For his tes­ti­mo­ny, van Pelt pre­pared and defend­ed a 700-page report that addressed the core issue of the pro­ceed­ings: his­tor­i­cal evi­dence that proved the exis­tence of the gas cham­bers at Auschwitz. In writ­ing The Case for Auschwitz, van Pelt states that it was my task … to help the defense … con­vince the judge that no seri­ous his­to­ri­an who had con­sid­ered the evi­dence would have seri­ous cause to doubt that there were gas cham­bers at Auschwitz.”

The bulk of The Case for Auschwitz presents the evi­dence van Pelt sub­mit­ted to the court.

Although at times poten­tial­ly dif­fi­cult for the lay read­er, this book is worth read­ing for its expla­na­tion of how and why Auschwitz became cen­tral in the Irv­ing-Lip­stadt tri­al, as well as why the gas cham­bers have become so impor­tant for Holo­caust denial.

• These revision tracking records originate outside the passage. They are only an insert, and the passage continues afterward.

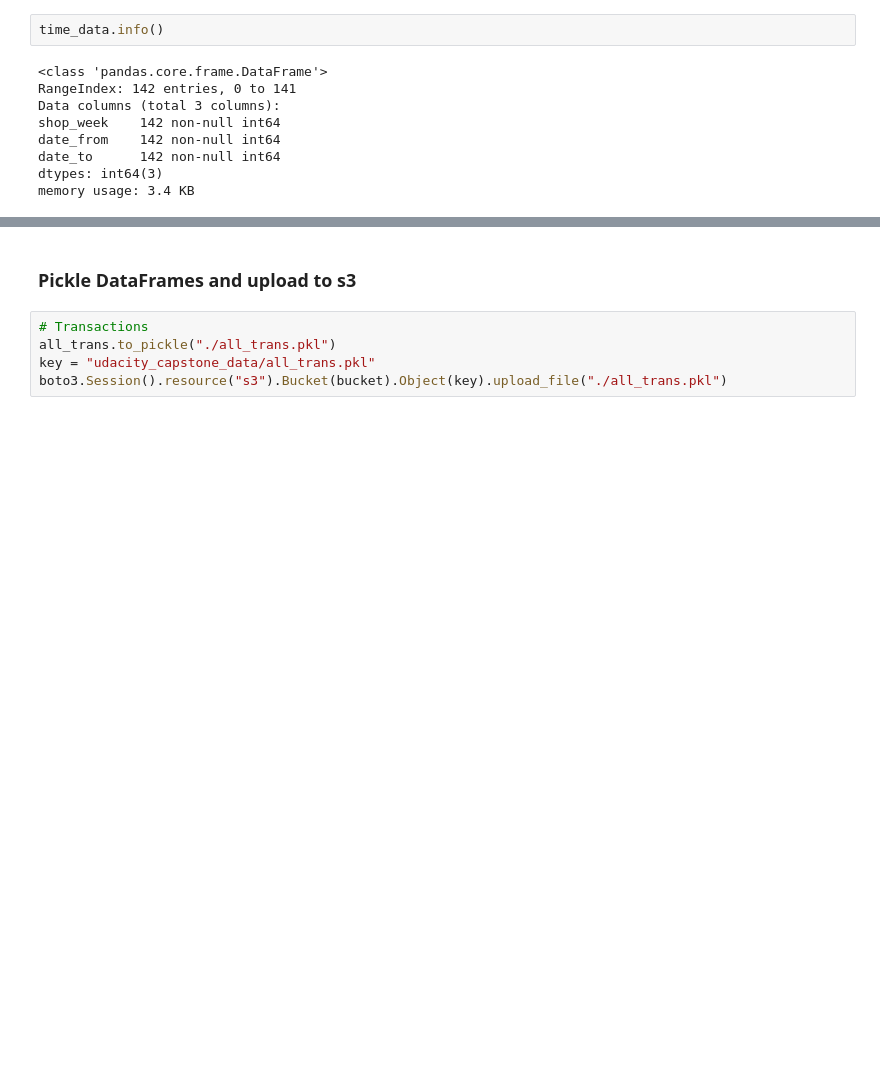
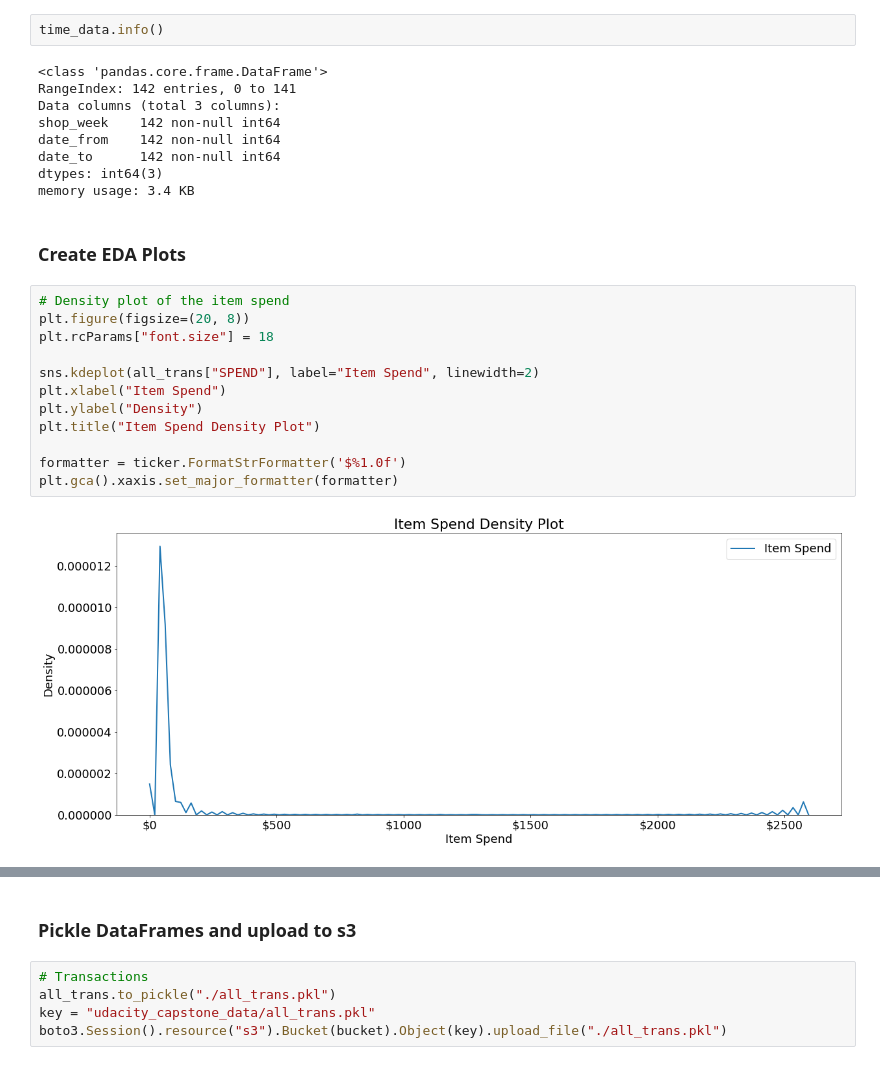
Before and after one commit to ifu97224/grocery_recommender, a Jupyter notebook: Grocery_Recommender/Import Data/Run_Import_Data_Functions.ipynb, the cells around one changed output, grey strips where cells are left out. Saved outputs shown, nothing was run; the diff lists cells and outputs as text; blank space fills up the shorter version.

```diff
--- a/Grocery_Recommender/Import Data/Run_Import_Data_Functions.ipynb
+++ b/Grocery_Recommender/Import Data/Run_Import_Data_Functions.ipynb
@@ -289,3 +295,19 @@ date_from    142 non-null int64
 date_to      142 non-null int64
 dtypes: int64(3)
 memory usage: 3.4 KB
+# %% [markdown]
+### Create EDA Plots
+# %%
+# Density plot of the item spend
+plt.figure(figsize=(20, 8))
+plt.rcParams["font.size"] = 18
+
+sns.kdeplot(all_trans["SPEND"], label="Item Spend", linewidth=2)
+plt.xlabel("Item Spend")
+plt.ylabel("Density")
+plt.title("Item Spend Density Plot")
+
+formatter = ticker.FormatStrFormatter('$%1.0f')
+plt.gca().xaxis.set_major_formatter(formatter)
+# %% [output]
+[figure, added]
```
Also changed, not shown: parts of 5 cells of this notebook, 28 other files.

It is a sig­nif­i­cant con­tri­bu­tion to the Holo­caust canon.

Relat­ed Content:

Jack Fis­chel is pro­fes­sor emer­i­tus of his­to­ry at Millersville Uni­ver­si­ty, Millersville, PA and author of The Holo­caust (Green­wood Press) and His­tor­i­cal Dic­tio­nary of the Holo­caust (Row­man and Littlefield).

Discussion Questions